*Web page edit records*:
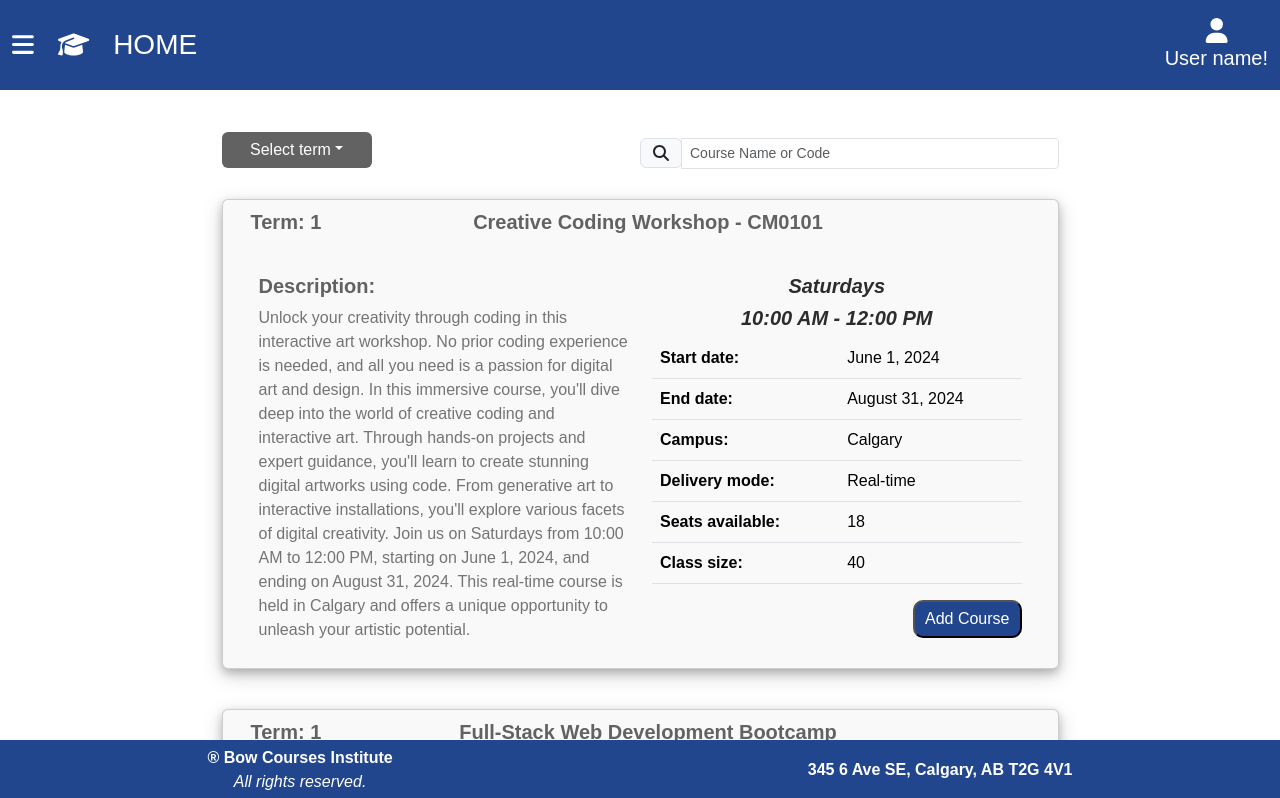
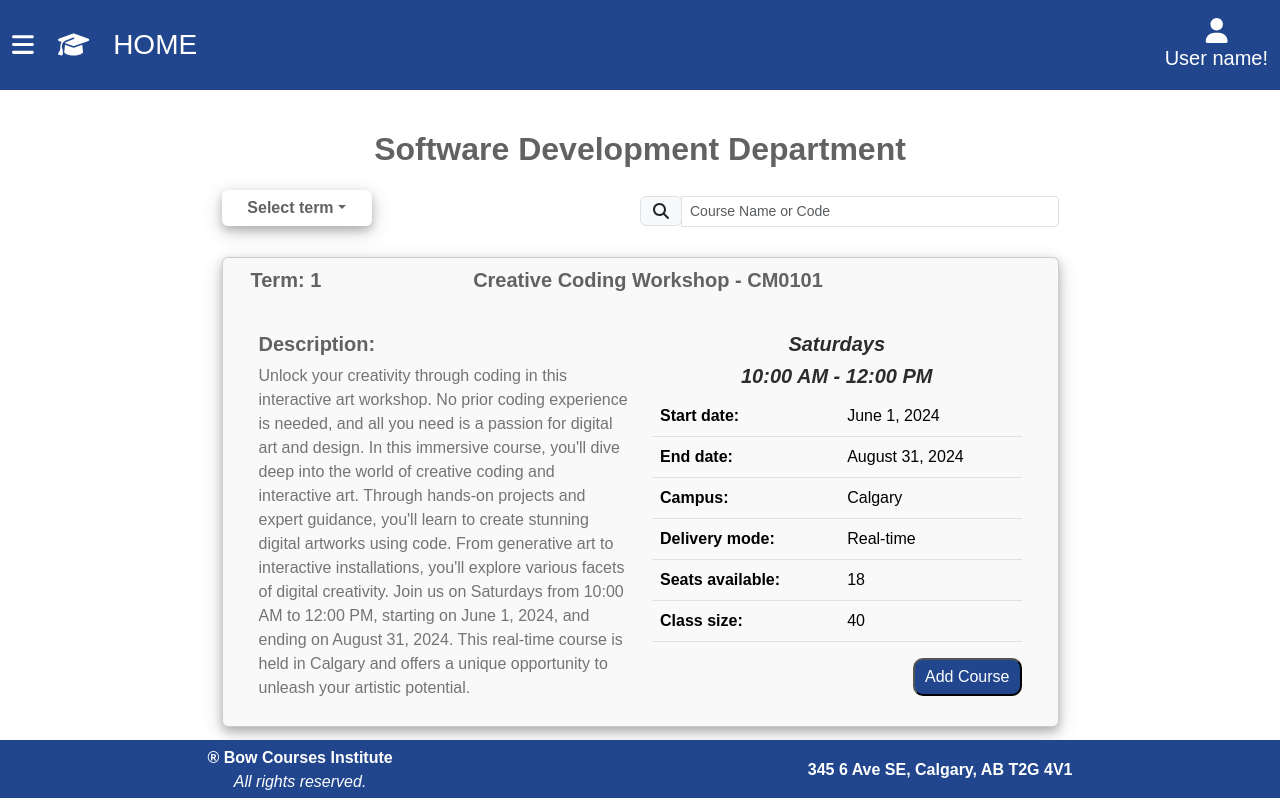
Before and after one commit to hugozeminian/web-project-course-registration, a React (Create React App) app: page /add-courses in a window 1280 px wide. Shown: the top 798 px of the page. Built offline with nearby package versions, Linux system fonts and the light colour scheme.

Commit message:
created courses page

```diff
--- a/public/index.html
+++ b/public/index.html
@@ -10,7 +10,6 @@
       content="Web site created using create-react-app"
     />
     <link rel="apple-touch-icon" href="%PUBLIC_URL%/logo192.png" />
-    <link rel="manifest" href="%PUBLIC_URL%/manifest.json" />
     <title>React App</title>
   </head>
   <body>
--- a/src/App.js
+++ b/src/App.js
@@ -27,7 +27,6 @@ import AdmForms from './route/adm-forms/AdmForms.component'
 
 import coursesDataJson from './util/json-information/courses.json'
 
-
 const App = () => {
 
     const [coursesData, setCoursesData] = useState(coursesDataJson)
@@ -46,10 +45,10 @@ const App = () => {
 
                         <Route path='user-dashboard' element={<UserDashboard />} />
                         <Route path='programs' element={<Programs />} />
-                        <Route path='courses' element={<Courses />} />
+                        <Route path='courses' element={<Courses coursesData={coursesData} addCourseButtonHidden={true}/>} />
                         <Route path='about' element={<About />} />
                         <Route path='profile' element={<Profile />} />
-                        <Route path='add-courses' element={<AddCourses coursesData={coursesData}/>} />
+                        <Route path='add-courses' element={<AddCourses coursesData={coursesData} addCourseButtonHidden={false}/>} />
                         <Route path='my-courses' element={<MyCourses />} />
                         <Route path='contact' element={<Contact />} />
 
--- a/src/components/course-card/CourseCard.component.jsx
+++ b/src/components/course-card/CourseCard.component.jsx
@@ -1,8 +1,14 @@
+import React from 'react';
 import Card from "react-bootstrap/Card";
 import { Row, Col, Table } from "react-bootstrap";
 import { CardWrapper, CustomButton, CustomTd } from "./CourseCard.styled";
 
-function CourseCard(courseData) {
+function CourseCard({courseData, addCourseButtonHidden}) {
+
+  if (!courseData) {
+    return null;
+  }
+
   const {
     term,
     course_number,
@@ -16,7 +22,7 @@ function CourseCard(courseData) {
     delivery_mode,
     seats_available,
     class_size,
-  } = courseData.courseData;
+  } = courseData;
 
   return (
     <CardWrapper>
@@ -100,7 +106,7 @@ function CourseCard(courseData) {
             </Table>
 
             <div className="d-flex justify-content-end">
-              <CustomButton>Add Course</CustomButton>
+              <CustomButton hidden={addCourseButtonHidden}>Add Course</CustomButton>
             </div>
           </Col>
         </Row>
--- a/src/components/course-card/CourseCard.styled.jsx
+++ b/src/components/course-card/CourseCard.styled.jsx
@@ -19,6 +19,7 @@ export const CustomButton = styled.button`
   color: var(--color_main1);
   padding: 5px 10px;
   border-radius: 10px;
+  display: ${(props) => (props.hidden ? "none" : "block")};;
 
   &:hover {
     background-color: var(--color_font5);
--- a/src/components/courses-card-list/CoursesCardList.components.jsx
+++ b/src/components/courses-card-list/CoursesCardList.components.jsx
@@ -1,15 +1,20 @@
 import CourseCard from "../course-card/CourseCard.component";
 
-const CourseCardList = (courses) => {
-  const { coursesData } = courses;
+const CourseCardList = ({ coursesData, addCourseButtonHidden }) => {
 
   return (
     <>
-        <div>
-          {coursesData.map((courseData) => {
-            return <CourseCard key={courseData.id} courseData={courseData} />;
-          })}
-        </div>
+      <div>
+        {coursesData.map((courseData) => {
+          return (
+            <CourseCard
+              key={courseData.id}
+              courseData={courseData}
+              addCourseButtonHidden={addCourseButtonHidden}
+            />
+          );
+        })}
+      </div>
     </>
   );
 };
--- a/src/components/dropdown-term/DropdownTerm.styles.jsx
+++ b/src/components/dropdown-term/DropdownTerm.styles.jsx
@@ -2,10 +2,12 @@ import styled from "styled-components";
 import Dropdown from "react-bootstrap/Dropdown";
 
 export const CustomDropdownToggle = styled(Dropdown.Toggle)`
-  background-color: var(--color_font2);
+  background-color: var(--color_font4);
   border: var(--color_font2);
-  color: var(--color_font4);
+  color: var(--color_font2);
+  box-shadow: 0 4px 8px 0 rgba(0, 0, 0, 0.2), 0 6px 20px 0 rgba(0, 0, 0, 0.19);
   width: 150px;
+  font-weight: bold;
 
   &:hover,
   &.show {
--- /dev/null
+++ b/src/components/title-page/TitlePage.component.jsx
@@ -0,0 +1,11 @@
+import React from "react";
+
+const TitlePage = ({ title }) => {
+  return (
+    <>
+      <h2 style={{color: "var(--color_font2)", marginBottom: "20px"}}><strong>{title}</strong></h2>
+    </>
+  );
+};
+
+export default TitlePage;
--- a/src/route/add-courses/AddCourses.component.jsx
+++ b/src/route/add-courses/AddCourses.component.jsx
@@ -1,8 +1,9 @@
-import { useState } from "react";
+import React, { useState } from "react";
 import CourseCardList from "../../components/courses-card-list/CoursesCardList.components";
 import DropdownTerm from "../../components/dropdown-term/DropdownTerm.components";
 import SearchBar from "../../components/search-bar/SearchBar.component";
-import {FiltersContainer} from "./AddCourses.styles"
+import { FiltersContainer } from "./AddCourses.styles";
+import TitlePage from "../../components/title-page/TitlePage.component";
 
 const AddCourses = ({ coursesData }) => {
   const [selectedTerm, setSelectedTerm] = useState(0); // Initialize the selected term
@@ -10,7 +11,6 @@ const AddCourses = ({ coursesData }) => {
   const [searchText, setSearchText] = useState("");
 
   const handleTermSelect = (selectedTerm) => {
-
     setSelectedTerm(selectedTerm);
     if (selectedTerm == 0) {
       setFilteredCourseData(coursesData);
@@ -24,24 +24,22 @@ const AddCourses = ({ coursesData }) => {
   };
 
   const handleSearch = (searchText) => {
-    const filteredData = coursesData.filter(
-      (course) => {
-        const termMatch = selectedTerm == 0 || course.term === parseInt(selectedTerm);
-        const searchMatch = (
-          course.title.toLowerCase().includes(searchText.toLowerCase()) ||
-          course.course_number.toLowerCase().includes(searchText.toLowerCase())
-        );
-        return termMatch && searchMatch;
-      }
-    );
+    const filteredData = coursesData.filter((course) => {
+      const termMatch =
+        selectedTerm == 0 || course.term === parseInt(selectedTerm);
+      const searchMatch =
+        course.title.toLowerCase().includes(searchText.toLowerCase()) ||
+        course.course_number.toLowerCase().includes(searchText.toLowerCase());
+      return termMatch && searchMatch;
+    });
     setFilteredCourseData(filteredData);
     setSearchText(searchText);
   };
 
   return (
     <>
-      <FiltersContainer
-      >
+      <TitlePage title="Software Development Department"/>
+      <FiltersContainer>
         <DropdownTerm onTermSelect={handleTermSelect} />
         <SearchBar onSearch={handleSearch} searchText={searchText} />
       </FiltersContainer>
--- a/src/route/courses/Courses.component.jsx
+++ b/src/route/courses/Courses.component.jsx
@@ -1,5 +1,15 @@
-const Courses = () => {
-  return <h1> Courses page </h1>;
+import React from "react";
+import TitlePage from "../../components/title-page/TitlePage.component";
+import CourseCardList from "../../components/courses-card-list/CoursesCardList.components";
+
+const Courses = ({ coursesData, addCourseButtonHidden }) => {
+
+  return (
+    <>
+      <TitlePage title="Software Development Department" />
+      <CourseCardList coursesData={coursesData} addCourseButtonHidden={addCourseButtonHidden}/>
+    </>
+  );
 };
 
 export default Courses;
```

*WHAT NEEDS TO BE DONE*:
If a record holds a picture, drop the picture and return the rest of it exactly.

*COMPLETED EXERCISE*:
Before and after one commit to hugozeminian/web-project-course-registration, a React (Create React App) app: page /add-courses in a window 1280 px wide. Shown: the top 798 px of the page. Built offline with nearby package versions, Linux system fonts and the light colour scheme.

Commit message:
created courses page

```diff
--- a/public/index.html
+++ b/public/index.html
@@ -10,7 +10,6 @@
       content="Web site created using create-react-app"
     />
     <link rel="apple-touch-icon" href="%PUBLIC_URL%/logo192.png" />
-    <link rel="manifest" href="%PUBLIC_URL%/manifest.json" />
     <title>React App</title>
   </head>
   <body>
--- a/src/App.js
+++ b/src/App.js
@@ -27,7 +27,6 @@ import AdmForms from './route/adm-forms/AdmForms.component'
 
 import coursesDataJson from './util/json-information/courses.json'
 
-
 const App = () => {
 
     const [coursesData, setCoursesData] = useState(coursesDataJson)
@@ -46,10 +45,10 @@ const App = () => {
 
                         <Route path='user-dashboard' element={<UserDashboard />} />
                         <Route path='programs' element={<Programs />} />
-                        <Route path='courses' element={<Courses />} />
+                        <Route path='courses' element={<Courses coursesData={coursesData} addCourseButtonHidden={true}/>} />
                         <Route path='about' element={<About />} />
                         <Route path='profile' element={<Profile />} />
-                        <Route path='add-courses' element={<AddCourses coursesData={coursesData}/>} />
+                        <Route path='add-courses' element={<AddCourses coursesData={coursesData} addCourseButtonHidden={false}/>} />
                         <Route path='my-courses' element={<MyCourses />} />
                         <Route path='contact' element={<Contact />} />
 
--- a/src/components/course-card/CourseCard.component.jsx
+++ b/src/components/course-card/CourseCard.component.jsx
@@ -1,8 +1,14 @@
+import React from 'react';
 import Card from "react-bootstrap/Card";
 import { Row, Col, Table } from "react-bootstrap";
 import { CardWrapper, CustomButton, CustomTd } from "./CourseCard.styled";
 
-function CourseCard(courseData) {
+function CourseCard({courseData, addCourseButtonHidden}) {
+
+  if (!courseData) {
+    return null;
+  }
+
   const {
     term,
     course_number,
@@ -16,7 +22,7 @@ function CourseCard(courseData) {
     delivery_mode,
     seats_available,
     class_size,
-  } = courseData.courseData;
+  } = courseData;
 
   return (
     <CardWrapper>
@@ -100,7 +106,7 @@ function CourseCard(courseData) {
             </Table>
 
             <div className="d-flex justify-content-end">
-              <CustomButton>Add Course</CustomButton>
+              <CustomButton hidden={addCourseButtonHidden}>Add Course</CustomButton>
             </div>
           </Col>
         </Row>
--- a/src/components/course-card/CourseCard.styled.jsx
+++ b/src/components/course-card/CourseCard.styled.jsx
@@ -19,6 +19,7 @@ export const CustomButton = styled.button`
   color: var(--color_main1);
   padding: 5px 10px;
   border-radius: 10px;
+  display: ${(props) => (props.hidden ? "none" : "block")};;
 
   &:hover {
     background-color: var(--color_font5);
--- a/src/components/courses-card-list/CoursesCardList.components.jsx
+++ b/src/components/courses-card-list/CoursesCardList.components.jsx
@@ -1,15 +1,20 @@
 import CourseCard from "../course-card/CourseCard.component";
 
-const CourseCardList = (courses) => {
-  const { coursesData } = courses;
+const CourseCardList = ({ coursesData, addCourseButtonHidden }) => {
 
   return (
     <>
-        <div>
-          {coursesData.map((courseData) => {
-            return <CourseCard key={courseData.id} courseData={courseData} />;
-          })}
-        </div>
+      <div>
+        {coursesData.map((courseData) => {
+          return (
+            <CourseCard
+              key={courseData.id}
+              courseData={courseData}
+              addCourseButtonHidden={addCourseButtonHidden}
+            />
+          );
+        })}
+      </div>
     </>
   );
 };
--- a/src/components/dropdown-term/DropdownTerm.styles.jsx
+++ b/src/components/dropdown-term/DropdownTerm.styles.jsx
@@ -2,10 +2,12 @@ import styled from "styled-components";
 import Dropdown from "react-bootstrap/Dropdown";
 
 export const CustomDropdownToggle = styled(Dropdown.Toggle)`
-  background-color: var(--color_font2);
+  background-color: var(--color_font4);
   border: var(--color_font2);
-  color: var(--color_font4);
+  color: var(--color_font2);
+  box-shadow: 0 4px 8px 0 rgba(0, 0, 0, 0.2), 0 6px 20px 0 rgba(0, 0, 0, 0.19);
   width: 150px;
+  font-weight: bold;
 
   &:hover,
   &.show {
--- /dev/null
+++ b/src/components/title-page/TitlePage.component.jsx
@@ -0,0 +1,11 @@
+import React from "react";
+
+const TitlePage = ({ title }) => {
+  return (
+    <>
+      <h2 style={{color: "var(--color_font2)", marginBottom: "20px"}}><strong>{title}</strong></h2>
+    </>
+  );
+};
+
+export default TitlePage;
--- a/src/route/add-courses/AddCourses.component.jsx
+++ b/src/route/add-courses/AddCourses.component.jsx
@@ -1,8 +1,9 @@
-import { useState } from "react";
+import React, { useState } from "react";
 import CourseCardList from "../../components/courses-card-list/CoursesCardList.components";
 import DropdownTerm from "../../components/dropdown-term/DropdownTerm.components";
 import SearchBar from "../../components/search-bar/SearchBar.component";
-import {FiltersContainer} from "./AddCourses.styles"
+import { FiltersContainer } from "./AddCourses.styles";
+import TitlePage from "../../components/title-page/TitlePage.component";
 
 const AddCourses = ({ coursesData }) => {
   const [selectedTerm, setSelectedTerm] = useState(0); // Initialize the selected term
@@ -10,7 +11,6 @@ const AddCourses = ({ coursesData }) => {
   const [searchText, setSearchText] = useState("");
 
   const handleTermSelect = (selectedTerm) => {
-
     setSelectedTerm(selectedTerm);
     if (selectedTerm == 0) {
       setFilteredCourseData(coursesData);
@@ -24,24 +24,22 @@ const AddCourses = ({ coursesData }) => {
   };
 
   const handleSearch = (searchText) => {
-    const filteredData = coursesData.filter(
-      (course) => {
-        const termMatch = selectedTerm == 0 || course.term === parseInt(selectedTerm);
-        const searchMatch = (
-          course.title.toLowerCase().includes(searchText.toLowerCase()) ||
-          course.course_number.toLowerCase().includes(searchText.toLowerCase())
-        );
-        return termMatch && searchMatch;
-      }
-    );
+    const filteredData = coursesData.filter((course) => {
+      const termMatch =
+        selectedTerm == 0 || course.term === parseInt(selectedTerm);
+      const searchMatch =
+        course.title.toLowerCase().includes(searchText.toLowerCase()) ||
+        course.course_number.toLowerCase().includes(searchText.toLowerCase());
+      return termMatch && searchMatch;
+    });
     setFilteredCourseData(filteredData);
     setSearchText(searchText);
   };
 
   return (
     <>
-      <FiltersContainer
-      >
+      <TitlePage title="Software Development Department"/>
+      <FiltersContainer>
         <DropdownTerm onTermSelect={handleTermSelect} />
         <SearchBar onSearch={handleSearch} searchText={searchText} />
       </FiltersContainer>
--- a/src/route/courses/Courses.component.jsx
+++ b/src/route/courses/Courses.component.jsx
@@ -1,5 +1,15 @@
-const Courses = () => {
-  return <h1> Courses page </h1>;
+import React from "react";
+import TitlePage from "../../components/title-page/TitlePage.component";
+import CourseCardList from "../../components/courses-card-list/CoursesCardList.components";
+
+const Courses = ({ coursesData, addCourseButtonHidden }) => {
+
+  return (
+    <>
+      <TitlePage title="Software Development Department" />
+      <CourseCardList coursesData={coursesData} addCourseButtonHidden={addCourseButtonHidden}/>
+    </>
+  );
 };
 
 export default Courses;
```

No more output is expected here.